He has also been provisionally suspended from any involvement in cricket under the jurisdiction of CSA, the ICC or any other ICC members.
The charges include contriving to fix during the T20 tournament and follows the previous bans handed to six players, including former Test wicketkeeper Thami Tsolekile and batsman Alviro Petersen.
“The charges against Tsotsobe follow a lengthy investigation which started around October 2015 by CSA’s Anti-Corruption Unit, and the previous findings and bans imposed on Gulam Bodi, Jean Symes, Pumi Matshikwe, Ethy Mbhalati, Thami Tsolekile and Alviro Petersen for offences under the Code relating to the 2015 RAM SLAM T20 Challenge Series,” CSA said in a release.
“To date Tsotsobe has not been under any form of suspension. Under Article 4.7 of the Code, CSA has now provisionally suspended Tsotsobe from playing, coaching or otherwise being involved in any capacity in any match under its jurisdiction or that of the ICC or any other ICC member.”
Tsotsobe (33), played five Tests, 61 ODIs and 23 T20Is for South Africa in a career that began in January 2009.
His last appearances for the national team was in 2014.
He played 61 first-class matches, 144 List A games and 77 T20s over a 11-year career; the last of those domestic games were in December 2015.
Significant charges against Tsotsobe
*Contriving to fix or otherwise improperly influence, or being party to a scheme in which attempts would be made to fix or otherwise improperly influence, a match or matches in the 2015 RAM SLAM T20 Challenge Series
*Seeking to accept, accepting or agreeing to accept a bribe or reward to fix or contrive to fix or influence improperly a match or matches in the 2015 RAM SLAM T20 Challenge Series
*Failing to disclose the receipt of a gift or payment that he knew or ought to have known was given to him to procure a breach of the Code or that was made in circumstances that could bring him or the sport of cricket into disrepute

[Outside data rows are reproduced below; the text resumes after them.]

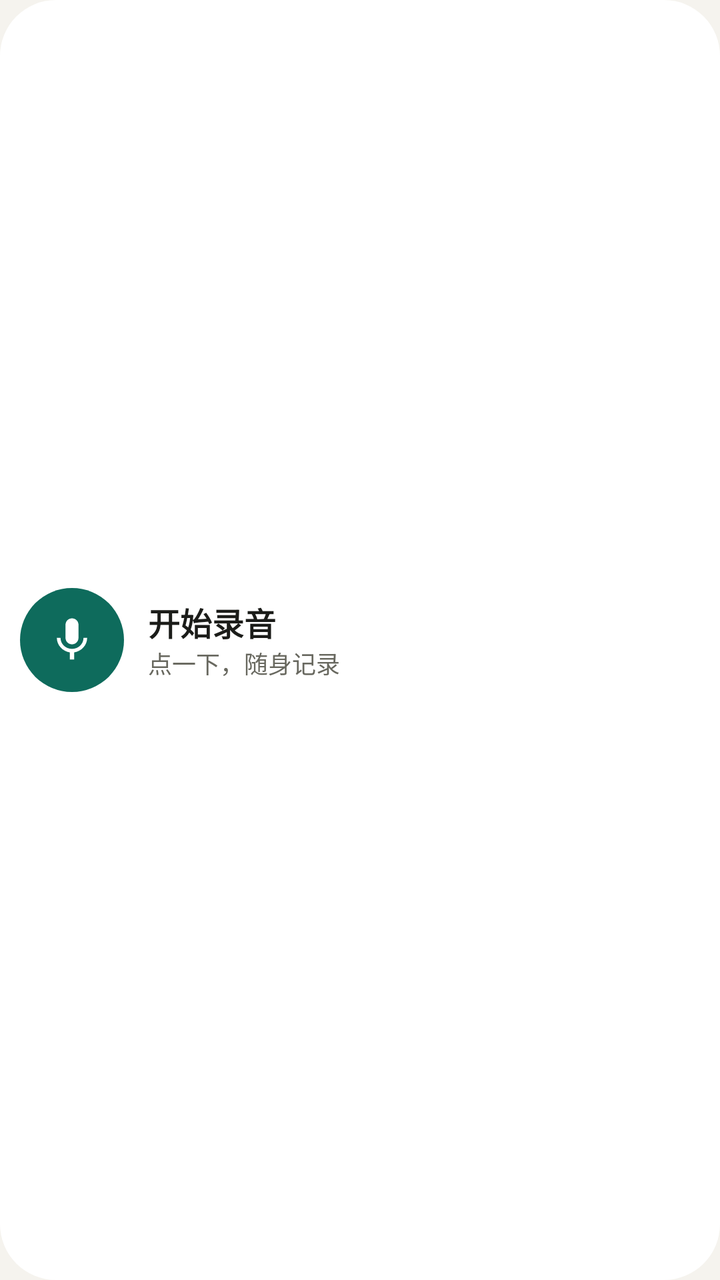
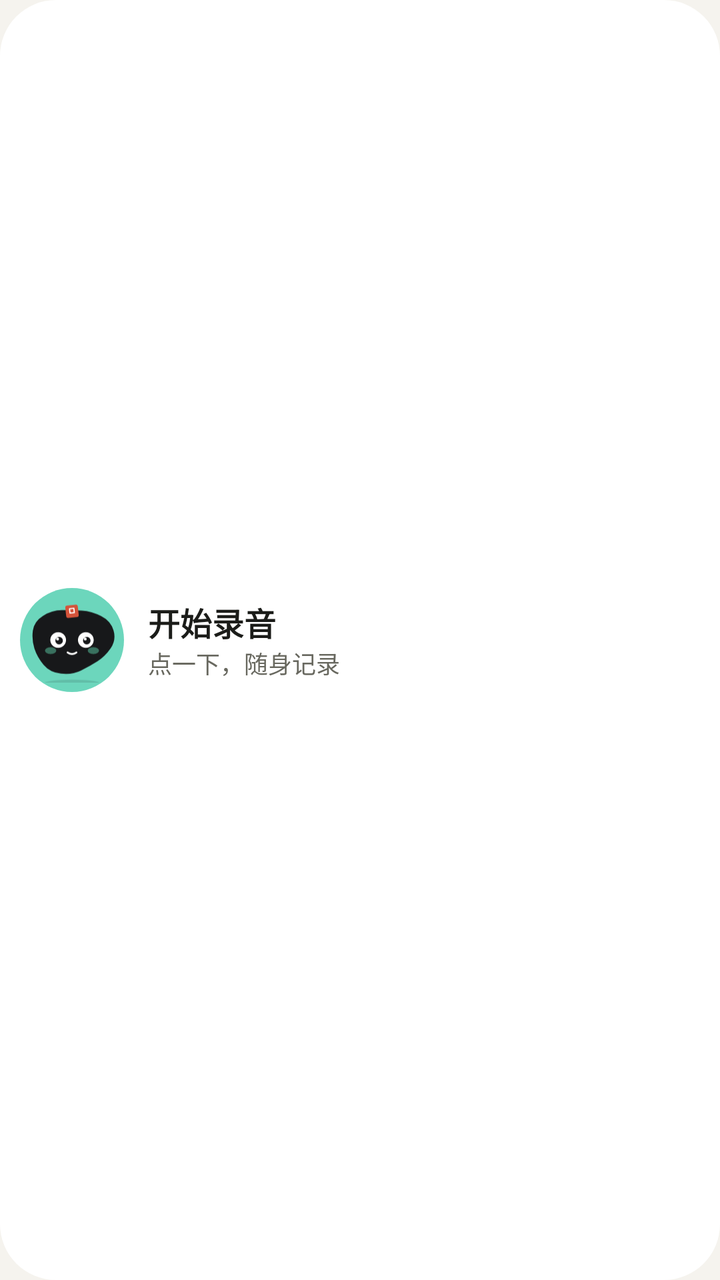

Two renders of the same Android screen: before a commit and after it. Below are the layout's source before the change and the commit's diff.
<!-- AndroidManifest.xml: application theme Theme.ShuoLeSa -->
<!-- res/layout/widget_record.xml -->
<?xml version="1.0" encoding="utf-8"?>
<LinearLayout xmlns:android="http://schemas.android.com/apk/res/android"
    android:id="@android:id/background"
    android:layout_width="match_parent"
    android:layout_height="match_parent"
    android:background="@drawable/widget_bg"
    android:gravity="center_vertical"
    android:orientation="horizontal"
    android:padding="10dp">

    <FrameLayout
        android:id="@+id/rec_orb"
        android:layout_width="52dp"
        android:layout_height="52dp">
        <ImageView
            android:id="@+id/rec_orb_bg"
            android:layout_width="match_parent"
            android:layout_height="match_parent"
            android:importantForAccessibility="no"
            android:src="@drawable/widget_orb" />
        <ImageView
            android:id="@+id/rec_orb_icon"
            android:layout_width="26dp"
            android:layout_height="26dp"
            android:layout_gravity="center"
            android:contentDescription="@string/tile_record_label"
            android:src="@drawable/ic_w_mic_on_orb" />
    </FrameLayout>

    <LinearLayout
        android:id="@+id/rec_texts"
        android:layout_width="0dp"
        android:layout_height="wrap_content"
        android:layout_marginStart="12dp"
        android:layout_weight="1"
        android:orientation="vertical">
        <TextView
            android:id="@+id/rec_title"
            android:layout_width="match_parent"
            android:layout_height="wrap_content"
            android:maxLines="1"
            android:text="开始录音"
            android:textColor="@color/text_primary"
            android:textSize="16sp"
            android:textStyle="bold" />
        <TextView
            android:id="@+id/rec_sub"
            android:layout_width="match_parent"
            android:layout_height="wrap_content"
            android:maxLines="1"
            android:text="点一下，随身记录"
            android:textColor="@color/text_secondary"
            android:textSize="12sp" />
        <Chronometer
            android:id="@+id/rec_timer"
            android:layout_width="match_parent"
            android:layout_height="wrap_content"
            android:textColor="@color/text_primary"
            android:textSize="20sp"
            android:textStyle="bold"
            android:visibility="gone" />
    </LinearLayout>

    <ImageButton
        android:id="@+id/rec_pause"
        android:layout_width="40dp"
        android:layout_height="40dp"
        android:layout_marginStart="8dp"
        android:background="@drawable/widget_circle_raised"
        android:contentDescription="暂停录音"
        android:src="@drawable/ic_w_pause"
        android:visibility="gone" />
    <ImageButton
        android:id="@+id/rec_mark"
        android:layout_width="40dp"
        android:layout_height="40dp"
        android:layout_marginStart="8dp"
        android:background="@drawable/widget_circle_raised"
        android:contentDescription="标记刚才这句"
        android:src="@drawable/ic_w_flag"
        android:visibility="gone" />
</LinearLayout>
<!-- resources referenced by this layout -->
<resources>
  <color name="text_primary">#1B1C19</color>
  <color name="text_secondary">#68685F</color>
  <!-- drawable ic_w_flag (drawable) -->
  <vector xmlns:android="http://schemas.android.com/apk/res/android"
      android:width="24dp"
      android:height="24dp"
      android:viewportWidth="24"
      android:viewportHeight="24"
      android:tint="@color/text_primary">
      <path
          android:fillColor="@android:color/white"
          android:pathData="M14.4,6L14,4H5v17h2v-7h5.6l0.4,2h7V6z" />
  </vector>
  <!-- drawable ic_w_mic_on_orb (drawable) -->
  <vector xmlns:android="http://schemas.android.com/apk/res/android"
      android:width="24dp"
      android:height="24dp"
      android:viewportWidth="24"
      android:viewportHeight="24"
      android:tint="@color/widget_on_orb">
      <path
          android:fillColor="@android:color/white"
          android:pathData="M12,14c1.66,0 2.99,-1.34 2.99,-3L15,5c0,-1.66 -1.34,-3 -3,-3S9,3.34 9,5v6c0,1.66 1.34,3 3,3zM17.3,11c0,3 -2.54,5.1 -5.3,5.1S6.7,14 6.7,11H5c0,3.41 2.72,6.23 6,6.72V21h2v-3.28c3.28,-0.48 6,-3.3 6,-6.72h-1.7z" />
  </vector>
  <!-- drawable ic_w_pause (drawable) -->
  <vector xmlns:android="http://schemas.android.com/apk/res/android"
      android:width="24dp"
      android:height="24dp"
      android:viewportWidth="24"
      android:viewportHeight="24"
      android:tint="@color/text_primary">
      <path
          android:fillColor="@android:color/white"
          android:pathData="M6,19h4V5H6v14zM14,5v14h4V5h-4z" />
  </vector>
  <!-- drawable widget_bg (drawable) -->
  <shape xmlns:android="http://schemas.android.com/apk/res/android" android:shape="rectangle">
      <solid android:color="@color/widget_bg" />
      <corners android:radius="@dimen/widget_radius" />
  </shape>
  <!-- drawable widget_circle_raised (drawable) -->
  <shape xmlns:android="http://schemas.android.com/apk/res/android" android:shape="oval">
      <solid android:color="@color/widget_bg_raised" />
  </shape>
  <!-- drawable widget_orb (drawable) -->
  <shape xmlns:android="http://schemas.android.com/apk/res/android" android:shape="oval">
      <solid android:color="@color/widget_orb" />
  </shape>
  <string name="tile_record_label">快捷录音</string>
  <style name="Theme.ShuoLeSa" parent="android:Theme.Material.Light.NoActionBar">
          <item name="android:colorBackground">@color/background</item>
          <item name="android:windowBackground">@color/background</item>
          <item name="android:statusBarColor">@color/background</item>
          <item name="android:navigationBarColor">@color/background</item>
          <item name="android:colorPrimary">@color/primary</item>
          <item name="android:colorPrimaryDark">@color/primary</item>
          <item name="android:colorAccent">@color/primary</item>
          <item name="android:textColorPrimary">@color/text_primary</item>
          <item name="android:textColorSecondary">@color/text_secondary</item>
          <item name="android:colorControlActivated">@color/primary</item>
          <item name="android:windowLightStatusBar">true</item>
          <item name="android:windowLightNavigationBar">true</item>
          <item name="android:navigationBarDividerColor">@color/outline</item>
      </style>
  <color name="widget_on_orb">#FFFFFF</color>
  <color name="widget_bg">#FFFFFF</color>
  <dimen name="widget_radius">24dp</dimen>
  <color name="widget_bg_raised">#F1EFE9</color>
  <color name="widget_orb">#0E6B5C</color>
  <color name="background">#F5F3EE</color>
  <color name="primary">#0E6B5C</color>
  <color name="outline">#E7E4DB</color>
</resources>

<!-- the commit's change to res/layout/widget_record.xml (unified diff, before → after) -->
@@ -17,14 +17,22 @@
             android:layout_width="match_parent"
             android:layout_height="match_parent"
             android:importantForAccessibility="no"
-            android:src="@drawable/widget_orb" />
+            android:src="@drawable/widget_orb_mint" />
+        <ImageView
+            android:id="@+id/rec_orb_spirit"
+            android:layout_width="44dp"
+            android:layout_height="44dp"
+            android:layout_gravity="center"
+            android:contentDescription="@string/tile_record_label"
+            android:src="@drawable/ic_spirit_on_mint" />
         <ImageView
             android:id="@+id/rec_orb_icon"
             android:layout_width="26dp"
             android:layout_height="26dp"
             android:layout_gravity="center"
             android:contentDescription="@string/tile_record_label"
-            android:src="@drawable/ic_w_mic_on_orb" />
+            android:src="@drawable/ic_w_stop_on_record"
+            android:visibility="gone" />
     </FrameLayout>
 
     <LinearLayout
<!-- resource entries referenced after the edit -->
@@ -2,6 +2,7 @@
 <resources>
   <color name="text_primary">#1B1C19</color>
   <color name="text_secondary">#68685F</color>
+  <!-- drawable ic_spirit_on_mint: vector/xml drawable (drawable, 2380 chars, omitted) -->
   <!-- drawable ic_w_flag (drawable) -->
   <vector xmlns:android="http://schemas.android.com/apk/res/android"
       android:width="24dp"
@@ -12,17 +13,6 @@
       <path
           android:fillColor="@android:color/white"
           android:pathData="M14.4,6L14,4H5v17h2v-7h5.6l0.4,2h7V6z" />
-  </vector>
-  <!-- drawable ic_w_mic_on_orb (drawable) -->
-  <vector xmlns:android="http://schemas.android.com/apk/res/android"
-      android:width="24dp"
-      android:height="24dp"
-      android:viewportWidth="24"
-      android:viewportHeight="24"
-      android:tint="@color/widget_on_orb">
-      <path
-          android:fillColor="@android:color/white"
-          android:pathData="M12,14c1.66,0 2.99,-1.34 2.99,-3L15,5c0,-1.66 -1.34,-3 -3,-3S9,3.34 9,5v6c0,1.66 1.34,3 3,3zM17.3,11c0,3 -2.54,5.1 -5.3,5.1S6.7,14 6.7,11H5c0,3.41 2.72,6.23 6,6.72V21h2v-3.28c3.28,-0.48 6,-3.3 6,-6.72h-1.7z" />
   </vector>
   <!-- drawable ic_w_pause (drawable) -->
   <vector xmlns:android="http://schemas.android.com/apk/res/android"
@@ -35,6 +25,17 @@
           android:fillColor="@android:color/white"
           android:pathData="M6,19h4V5H6v14zM14,5v14h4V5h-4z" />
   </vector>
+  <!-- drawable ic_w_stop_on_record (drawable) -->
+  <vector xmlns:android="http://schemas.android.com/apk/res/android"
+      android:width="24dp"
+      android:height="24dp"
+      android:viewportWidth="24"
+      android:viewportHeight="24"
+      android:tint="@color/widget_on_record">
+      <path
+          android:fillColor="@android:color/white"
+          android:pathData="M7,7h10v10H7z" />
+  </vector>
   <!-- drawable widget_bg (drawable) -->
   <shape xmlns:android="http://schemas.android.com/apk/res/android" android:shape="rectangle">
       <solid android:color="@color/widget_bg" />
@@ -44,9 +45,9 @@
   <shape xmlns:android="http://schemas.android.com/apk/res/android" android:shape="oval">
       <solid android:color="@color/widget_bg_raised" />
   </shape>
-  <!-- drawable widget_orb (drawable) -->
+  <!-- drawable widget_orb_mint (drawable) -->
   <shape xmlns:android="http://schemas.android.com/apk/res/android" android:shape="oval">
-      <solid android:color="@color/widget_orb" />
+      <solid android:color="#6CD6BC" />
   </shape>
   <string name="tile_record_label">快捷录音</string>
   <style name="Theme.ShuoLeSa" parent="android:Theme.Material.Light.NoActionBar">
@@ -64,11 +65,10 @@
           <item name="android:windowLightNavigationBar">true</item>
           <item name="android:navigationBarDividerColor">@color/outline</item>
       </style>
-  <color name="widget_on_orb">#FFFFFF</color>
+  <color name="widget_on_record">#FFFFFF</color>
   <color name="widget_bg">#FFFFFF</color>
   <dimen name="widget_radius">24dp</dimen>
   <color name="widget_bg_raised">#F1EFE9</color>
-  <color name="widget_orb">#0E6B5C</color>
   <color name="background">#F5F3EE</color>
   <color name="primary">#0E6B5C</color>
   <color name="outline">#E7E4DB</color>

*Failing to disclose to the Designated Anti-Corruption Official (without unnecessary delay) full details of any approaches or invitations to engage in Corrupt Conduct under the Code. —ESPNcricinfo